But not long after I had shut my eyes again in preparation for my father's return, I suddenly heard a mysterious melody; a clicking and clacking of the softest of footsteps playing a gorgeous tune on my grandparent's linoleum.  And then almost on cue, the melody suddenly stopped, replaced by my father's exuberant voice telling us that we could now open our eyes.  But as we did, the magnitude of what sat before us suddenly began to whip us in the face; its vigor that of a violent garden hose.  Our brains were just much too raw to even attempt to wrap around what our eyes thought we were seeing, causing the muscles in our face to instantly tighten into a frozen expression of complete and utter shock.  There he was, a magnificent Shetland Sheepdog named Bentley, just standing there,  ready to love us.  His shiny carpet of kaleidoscope fur swayed back and forth as he panted his tongue in a glorious wet smile.  And it was in this very moment that we both absolutely knew,  that he, was to be the greatest gift of our entire childhood.

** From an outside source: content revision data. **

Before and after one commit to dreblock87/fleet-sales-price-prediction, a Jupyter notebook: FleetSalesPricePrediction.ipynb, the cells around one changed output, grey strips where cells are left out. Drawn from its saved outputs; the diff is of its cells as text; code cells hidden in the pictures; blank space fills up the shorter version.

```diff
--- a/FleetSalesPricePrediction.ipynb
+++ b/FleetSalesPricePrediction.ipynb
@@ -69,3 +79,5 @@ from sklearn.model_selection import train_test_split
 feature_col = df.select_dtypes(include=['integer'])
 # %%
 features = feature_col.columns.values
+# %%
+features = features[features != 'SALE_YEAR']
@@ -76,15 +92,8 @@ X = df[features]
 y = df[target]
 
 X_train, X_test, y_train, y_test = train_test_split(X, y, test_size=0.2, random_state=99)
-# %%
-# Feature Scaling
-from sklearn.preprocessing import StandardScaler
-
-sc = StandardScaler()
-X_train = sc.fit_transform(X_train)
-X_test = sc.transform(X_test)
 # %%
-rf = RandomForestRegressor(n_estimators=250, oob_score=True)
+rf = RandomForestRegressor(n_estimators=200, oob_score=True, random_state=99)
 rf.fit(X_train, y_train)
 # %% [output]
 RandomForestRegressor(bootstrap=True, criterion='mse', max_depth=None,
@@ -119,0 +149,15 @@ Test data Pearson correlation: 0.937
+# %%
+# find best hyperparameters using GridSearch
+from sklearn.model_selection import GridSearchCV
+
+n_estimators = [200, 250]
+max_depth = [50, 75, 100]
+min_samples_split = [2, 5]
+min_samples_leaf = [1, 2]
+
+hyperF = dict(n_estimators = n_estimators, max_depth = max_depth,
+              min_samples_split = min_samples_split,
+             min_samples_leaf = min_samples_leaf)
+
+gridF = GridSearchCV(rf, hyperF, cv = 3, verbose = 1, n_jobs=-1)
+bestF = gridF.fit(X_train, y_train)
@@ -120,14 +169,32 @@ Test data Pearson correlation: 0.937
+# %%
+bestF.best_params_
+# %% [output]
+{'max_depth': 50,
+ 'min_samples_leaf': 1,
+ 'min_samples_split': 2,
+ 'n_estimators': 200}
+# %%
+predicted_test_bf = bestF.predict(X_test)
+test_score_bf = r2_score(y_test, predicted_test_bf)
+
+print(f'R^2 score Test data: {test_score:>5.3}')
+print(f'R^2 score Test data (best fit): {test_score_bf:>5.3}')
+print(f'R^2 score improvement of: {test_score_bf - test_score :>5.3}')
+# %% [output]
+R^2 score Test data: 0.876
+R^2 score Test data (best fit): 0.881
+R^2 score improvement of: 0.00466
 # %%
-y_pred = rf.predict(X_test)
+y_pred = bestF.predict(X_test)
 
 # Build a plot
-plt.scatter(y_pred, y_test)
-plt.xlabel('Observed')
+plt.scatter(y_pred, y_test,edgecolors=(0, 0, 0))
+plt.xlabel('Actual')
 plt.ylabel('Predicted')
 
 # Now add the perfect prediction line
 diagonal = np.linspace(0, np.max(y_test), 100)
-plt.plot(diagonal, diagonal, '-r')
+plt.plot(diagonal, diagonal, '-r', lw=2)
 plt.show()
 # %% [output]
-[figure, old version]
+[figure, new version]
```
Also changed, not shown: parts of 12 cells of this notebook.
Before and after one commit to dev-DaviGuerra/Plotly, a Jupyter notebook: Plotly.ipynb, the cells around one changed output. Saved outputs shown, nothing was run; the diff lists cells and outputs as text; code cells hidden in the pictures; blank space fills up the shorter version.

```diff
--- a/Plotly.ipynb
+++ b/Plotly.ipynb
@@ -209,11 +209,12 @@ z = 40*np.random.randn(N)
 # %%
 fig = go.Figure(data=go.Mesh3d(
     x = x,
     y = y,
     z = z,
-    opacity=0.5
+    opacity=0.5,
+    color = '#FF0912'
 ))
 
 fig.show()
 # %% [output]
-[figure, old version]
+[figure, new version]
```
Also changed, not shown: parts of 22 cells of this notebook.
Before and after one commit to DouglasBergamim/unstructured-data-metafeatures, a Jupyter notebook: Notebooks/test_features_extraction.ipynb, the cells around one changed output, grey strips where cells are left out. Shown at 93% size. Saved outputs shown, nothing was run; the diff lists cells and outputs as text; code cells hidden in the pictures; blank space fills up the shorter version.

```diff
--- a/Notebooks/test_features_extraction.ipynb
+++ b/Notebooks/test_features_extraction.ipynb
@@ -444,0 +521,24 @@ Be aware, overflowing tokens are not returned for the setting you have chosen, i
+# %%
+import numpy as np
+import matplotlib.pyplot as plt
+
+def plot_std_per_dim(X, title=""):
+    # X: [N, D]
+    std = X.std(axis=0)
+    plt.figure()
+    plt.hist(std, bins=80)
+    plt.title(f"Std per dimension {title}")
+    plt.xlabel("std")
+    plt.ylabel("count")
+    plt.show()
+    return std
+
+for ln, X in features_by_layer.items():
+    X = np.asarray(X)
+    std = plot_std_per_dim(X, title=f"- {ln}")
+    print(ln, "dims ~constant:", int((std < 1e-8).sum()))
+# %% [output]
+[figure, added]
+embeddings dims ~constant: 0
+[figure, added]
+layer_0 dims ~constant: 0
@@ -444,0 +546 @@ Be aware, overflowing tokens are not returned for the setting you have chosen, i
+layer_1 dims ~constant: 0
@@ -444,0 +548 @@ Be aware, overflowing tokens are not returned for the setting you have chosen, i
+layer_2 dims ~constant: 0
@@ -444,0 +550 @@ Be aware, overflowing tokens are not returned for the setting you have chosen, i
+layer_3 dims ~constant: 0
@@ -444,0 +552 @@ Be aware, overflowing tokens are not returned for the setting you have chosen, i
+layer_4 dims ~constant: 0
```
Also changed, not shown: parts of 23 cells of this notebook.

And don't get me wrong, Bentley wasn't about to go and rescue us from the bottom of a well or anything.  But none of that seemed to matter to my brother and I, as he somehow just became our everything, walking side by side with us through the maze of juvenescence.  But to me, this isn't a story about my girlhood pet, more as it's a recognition of one of the most terrible parts of growing up. That being, how some of the things that we once loved so much in our youth, can be so easily disregarded later in life.

Bentley was my world for quite some time.  But then one day something changed inside me, and the tempting poisons of all things superficial started to sparkle more than they ever had before.  I just became much too wrapped up in my own little selfish world to want to be part of his anymore.  But why does this have to happen? Why must life force us to bloat in our own self-absorption, even for a moment? I guess it's all about pulling away and rebelling against anything and everything that makes us feel the least bit dependent.  It's just too bad that when maturity finally shakes us awake from our egocentric teenage comas, that sometimes those precious things are gone forever. 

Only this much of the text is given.